* _Before-and-after change data_:
━━━━

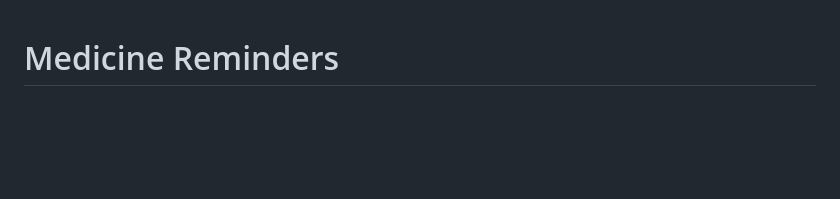
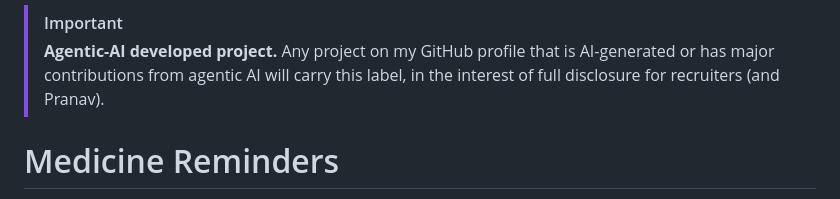
Before and after one commit to nikhil-RGB/medicine_tracker, a Markdown page: README.md, the part around the change. Drawn GitHub-style; blank space fills up the shorter version.

Commit message:
docs: add agentic-AI disclosure label to README (Pranav)
Co-Authored-By: Claude Opus 4.8 <noreply@anthropic.com>

```diff
--- a/README.md
+++ b/README.md
@@ -1,3 +1,6 @@
+> [!IMPORTANT]
+> **Agentic-AI developed project.** Any project on my GitHub profile that is AI-generated or has major contributions from agentic AI will carry this label, in the interest of full disclosure for recruiters (and Pranav).
+
 # Medicine Reminders
 
 A fully offline Flutter app for tracking medications by health condition: pick the conditions you have, add the medicines prescribed for each, set how and when to take them, get reminded when a dose is due, confirm doses in‑app, and review your adherence on a calendar.
```
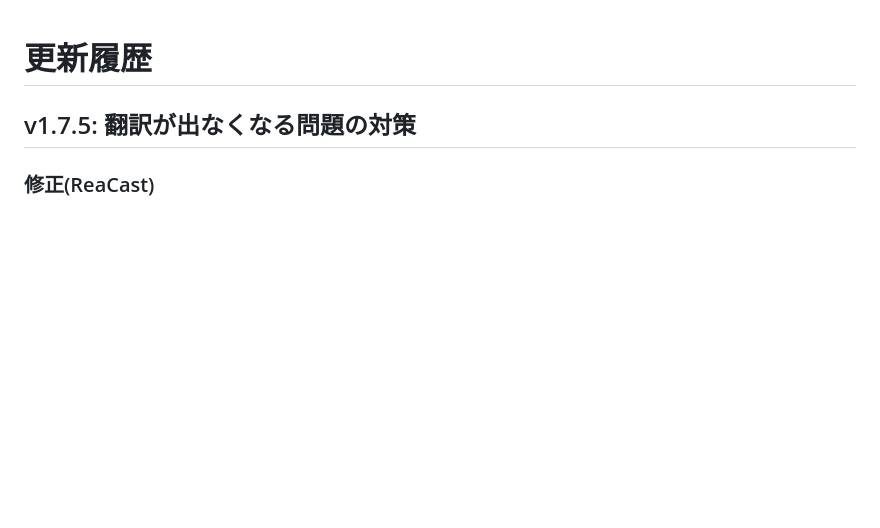
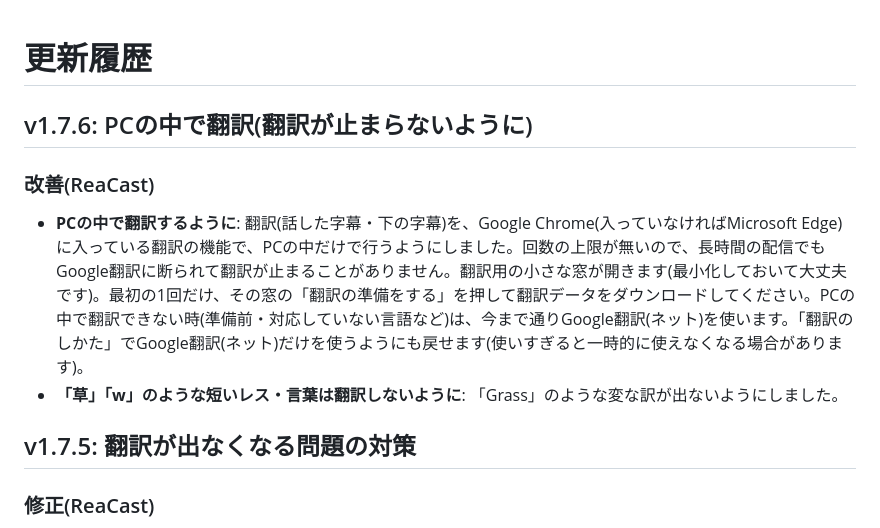
Before and after one commit to aoblue3/reacast-reatap, a Markdown page: CHANGELOG.md, the part around the change. Drawn GitHub-style; blank space fills up the shorter version.

Commit message:
v1.7.6: PCの中で翻訳(翻訳が止まらないように)
Co-Authored-By: Claude Opus 5.5 <noreply@anthropic.com>

```diff
--- a/CHANGELOG.md
+++ b/CHANGELOG.md
@@ -1,4 +1,11 @@
 # 更新履歴
+
+## v1.7.6: PCの中で翻訳(翻訳が止まらないように)
+
+### 改善(ReaCast)
+
+- **PCの中で翻訳するように**: 翻訳(話した字幕・下の字幕)を、Google Chrome(入っていなければMicrosoft Edge)に入っている翻訳の機能で、PCの中だけで行うようにしました。回数の上限が無いので、長時間の配信でもGoogle翻訳に断られて翻訳が止まることがありません。翻訳用の小さな窓が開きます(最小化しておいて大丈夫です)。最初の1回だけ、その窓の「翻訳の準備をする」を押して翻訳データをダウンロードしてください。PCの中で翻訳できない時(準備前・対応していない言語など)は、今まで通りGoogle翻訳(ネット)を使います。「翻訳のしかた」でGoogle翻訳(ネット)だけを使うようにも戻せます(使いすぎると一時的に使えなくなる場合があります)。
+- **「草」「w」のような短いレス・言葉は翻訳しないように**: 「Grass」のような変な訳が出ないようにしました。
 
 ## v1.7.5: 翻訳が出なくなる問題の対策
 
```
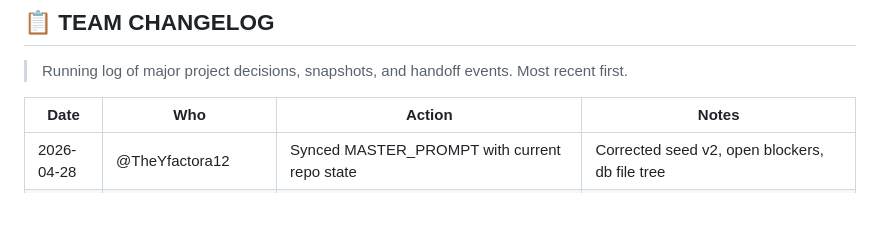
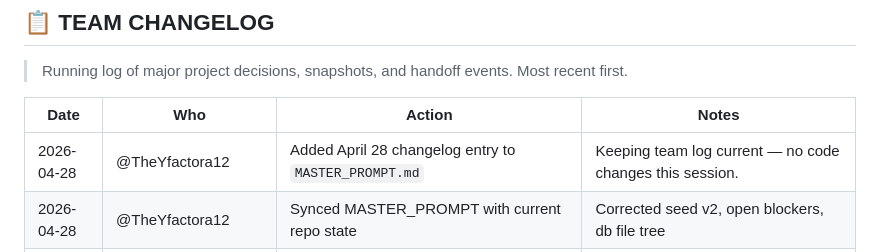
Before and after one commit to alfredocox/Pokemon-Champions-Sim-Planner, a Markdown page: MASTER_PROMPT.md, the part around the change. GitHub-like rendering; blank space fills up the shorter version.

Commit message:
docs: add 2026-04-28 changelog entry to MASTER_PROMPT.md - Refs #team

```diff
--- a/MASTER_PROMPT.md
+++ b/MASTER_PROMPT.md
@@ -37,6 +37,7 @@ git push --force
 
 | Date | Who | Action | Notes |
 |---|---|---|---|
+| 2026-04-28 | @TheYfactora12 | Added April 28 changelog entry to `MASTER_PROMPT.md` | Keeping team log current — no code changes this session. |
 | 2026-04-28 | @TheYfactora12 | Synced MASTER_PROMPT with current repo state | Corrected seed v2, open blockers, db file tree |
 | 2026-04-27 | @alfredocox + @TheYfactora12 | Created backup branch `archive/snapshot-2026-04-27` off `main` @ `820cc0fc` | Safety net before Alfredo's next structural change. Do NOT delete. |
 | 2026-04-27 | @TheYfactora12 | Updated `MASTER_PROMPT.md` with snapshot entry + Team Changelog section | Team awareness: backup exists and is documented. |
```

━━━━

Each entry is to be written out again word for word, and any pictures are to be omitted.

* _TASK OUTPUT_:
Before and after one commit to nikhil-RGB/medicine_tracker, a Markdown page: README.md, the part around the change. Drawn GitHub-style; blank space fills up the shorter version.

Commit message:
docs: add agentic-AI disclosure label to README (Pranav)
Co-Authored-By: Claude Opus 4.8 <noreply@anthropic.com>

```diff
--- a/README.md
+++ b/README.md
@@ -1,3 +1,6 @@
+> [!IMPORTANT]
+> **Agentic-AI developed project.** Any project on my GitHub profile that is AI-generated or has major contributions from agentic AI will carry this label, in the interest of full disclosure for recruiters (and Pranav).
+
 # Medicine Reminders
 
 A fully offline Flutter app for tracking medications by health condition: pick the conditions you have, add the medicines prescribed for each, set how and when to take them, get reminded when a dose is due, confirm doses in‑app, and review your adherence on a calendar.
```
Before and after one commit to aoblue3/reacast-reatap, a Markdown page: CHANGELOG.md, the part around the change. Drawn GitHub-style; blank space fills up the shorter version.

Commit message:
v1.7.6: PCの中で翻訳(翻訳が止まらないように)
Co-Authored-By: Claude Opus 5.5 <noreply@anthropic.com>

```diff
--- a/CHANGELOG.md
+++ b/CHANGELOG.md
@@ -1,4 +1,11 @@
 # 更新履歴
+
+## v1.7.6: PCの中で翻訳(翻訳が止まらないように)
+
+### 改善(ReaCast)
+
+- **PCの中で翻訳するように**: 翻訳(話した字幕・下の字幕)を、Google Chrome(入っていなければMicrosoft Edge)に入っている翻訳の機能で、PCの中だけで行うようにしました。回数の上限が無いので、長時間の配信でもGoogle翻訳に断られて翻訳が止まることがありません。翻訳用の小さな窓が開きます(最小化しておいて大丈夫です)。最初の1回だけ、その窓の「翻訳の準備をする」を押して翻訳データをダウンロードしてください。PCの中で翻訳できない時(準備前・対応していない言語など)は、今まで通りGoogle翻訳(ネット)を使います。「翻訳のしかた」でGoogle翻訳(ネット)だけを使うようにも戻せます(使いすぎると一時的に使えなくなる場合があります)。
+- **「草」「w」のような短いレス・言葉は翻訳しないように**: 「Grass」のような変な訳が出ないようにしました。
 
 ## v1.7.5: 翻訳が出なくなる問題の対策
 
```
Before and after one commit to alfredocox/Pokemon-Champions-Sim-Planner, a Markdown page: MASTER_PROMPT.md, the part around the change. GitHub-like rendering; blank space fills up the shorter version.

Commit message:
docs: add 2026-04-28 changelog entry to MASTER_PROMPT.md - Refs #team

```diff
--- a/MASTER_PROMPT.md
+++ b/MASTER_PROMPT.md
@@ -37,6 +37,7 @@ git push --force
 
 | Date | Who | Action | Notes |
 |---|---|---|---|
+| 2026-04-28 | @TheYfactora12 | Added April 28 changelog entry to `MASTER_PROMPT.md` | Keeping team log current — no code changes this session. |
 | 2026-04-28 | @TheYfactora12 | Synced MASTER_PROMPT with current repo state | Corrected seed v2, open blockers, db file tree |
 | 2026-04-27 | @alfredocox + @TheYfactora12 | Created backup branch `archive/snapshot-2026-04-27` off `main` @ `820cc0fc` | Safety net before Alfredo's next structural change. Do NOT delete. |
 | 2026-04-27 | @TheYfactora12 | Updated `MASTER_PROMPT.md` with snapshot entry + Team Changelog section | Team awareness: backup exists and is documented. |
```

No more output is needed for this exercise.